Économie et Statistique n° 424-425 - 2009Measuring Adult Skills with the "Information and daily life" survey (Information et vie quotidienne: IVQ)
Measuring Skills in Processing Written Texts among Adults with Severe Functional Illiteracy.

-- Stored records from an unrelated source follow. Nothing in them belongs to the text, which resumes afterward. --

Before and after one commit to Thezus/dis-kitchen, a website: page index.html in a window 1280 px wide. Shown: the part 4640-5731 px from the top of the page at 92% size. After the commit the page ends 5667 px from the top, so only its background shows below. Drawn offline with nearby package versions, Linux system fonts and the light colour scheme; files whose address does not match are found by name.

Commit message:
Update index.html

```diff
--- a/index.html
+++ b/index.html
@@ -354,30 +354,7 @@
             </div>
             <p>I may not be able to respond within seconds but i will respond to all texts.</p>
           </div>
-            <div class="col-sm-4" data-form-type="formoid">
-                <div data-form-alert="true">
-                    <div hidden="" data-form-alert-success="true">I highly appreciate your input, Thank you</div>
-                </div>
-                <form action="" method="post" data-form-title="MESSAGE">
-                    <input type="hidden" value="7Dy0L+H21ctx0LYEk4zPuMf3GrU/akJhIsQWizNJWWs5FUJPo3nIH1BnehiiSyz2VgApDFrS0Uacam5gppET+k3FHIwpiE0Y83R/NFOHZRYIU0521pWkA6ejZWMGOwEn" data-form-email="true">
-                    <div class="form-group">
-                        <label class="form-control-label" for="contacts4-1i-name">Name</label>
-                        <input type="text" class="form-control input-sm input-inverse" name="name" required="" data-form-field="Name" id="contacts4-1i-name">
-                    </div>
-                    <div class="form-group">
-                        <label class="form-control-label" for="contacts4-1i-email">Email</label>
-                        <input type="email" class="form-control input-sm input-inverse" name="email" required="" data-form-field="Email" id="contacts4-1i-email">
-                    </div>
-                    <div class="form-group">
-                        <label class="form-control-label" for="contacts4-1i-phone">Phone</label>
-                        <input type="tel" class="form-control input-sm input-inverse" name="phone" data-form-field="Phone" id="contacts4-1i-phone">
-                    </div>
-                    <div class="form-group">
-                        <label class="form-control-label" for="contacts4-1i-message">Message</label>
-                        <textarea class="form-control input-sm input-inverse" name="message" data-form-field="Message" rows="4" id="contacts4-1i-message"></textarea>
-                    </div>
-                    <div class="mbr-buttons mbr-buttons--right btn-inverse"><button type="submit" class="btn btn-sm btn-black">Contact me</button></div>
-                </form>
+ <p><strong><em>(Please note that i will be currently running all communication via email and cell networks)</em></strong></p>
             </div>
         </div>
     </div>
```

According to France’s National Literacy Agency (Agence Nationale de Lutte Contre l’Illettrisme: ANLCI), “functional illiteracy describes the situation of people aged over 16 who, despite having attended school, are incapable of reading and understanding a text that concerns situations in their everyday life, and/or are unable to convey simple information in writing.” Functional illiteracy (illettrisme) is distinct from illiteracy in the strict sense (analphabétisme), which concerns adults who have had inadequate schooling or none at all. Experts distinguish two specific skills involved in reading: (1) “reading” a word by means of “recognition”, “identification” or “decipherment”, and (2) understanding a text. Following up on studies by Emilia Ferreiro and others, we have developed an approach to assess adult illiteracy called “Diagnosis of modes of appropriation of written texts” (Diagnostic des Modes d’Appropriation de l’Écrit: DMA) (Besse et al., 2004). In one-on-one interviews, modelled on psychological consultations, we measure abilities to read, write, speak, understand a spoken text, a written document, and so on; but we also examine how respondents relate to the protocol applied, and how the protocol influences the results gathered. The ANLCI module of the 2004 IVQ Survey comprises three types of tests: writing a text; identification of words and pseudo-words; reading comprehension. The data-gathering procedures are designed to create a reassuring setting for respondents that will induce them to perform the proposed tasks. The number of “non-responses” (“I don’t know”, refusal to respond, and lack of response) turned out to be small, despite the known reluctance of the categories concerned to undergo any form of assessment. Apparently, the choice of situations, the order in which tests were administered, and the role of the “orientation module” in reassuring respondents all helped to achieve the Survey’s objectives.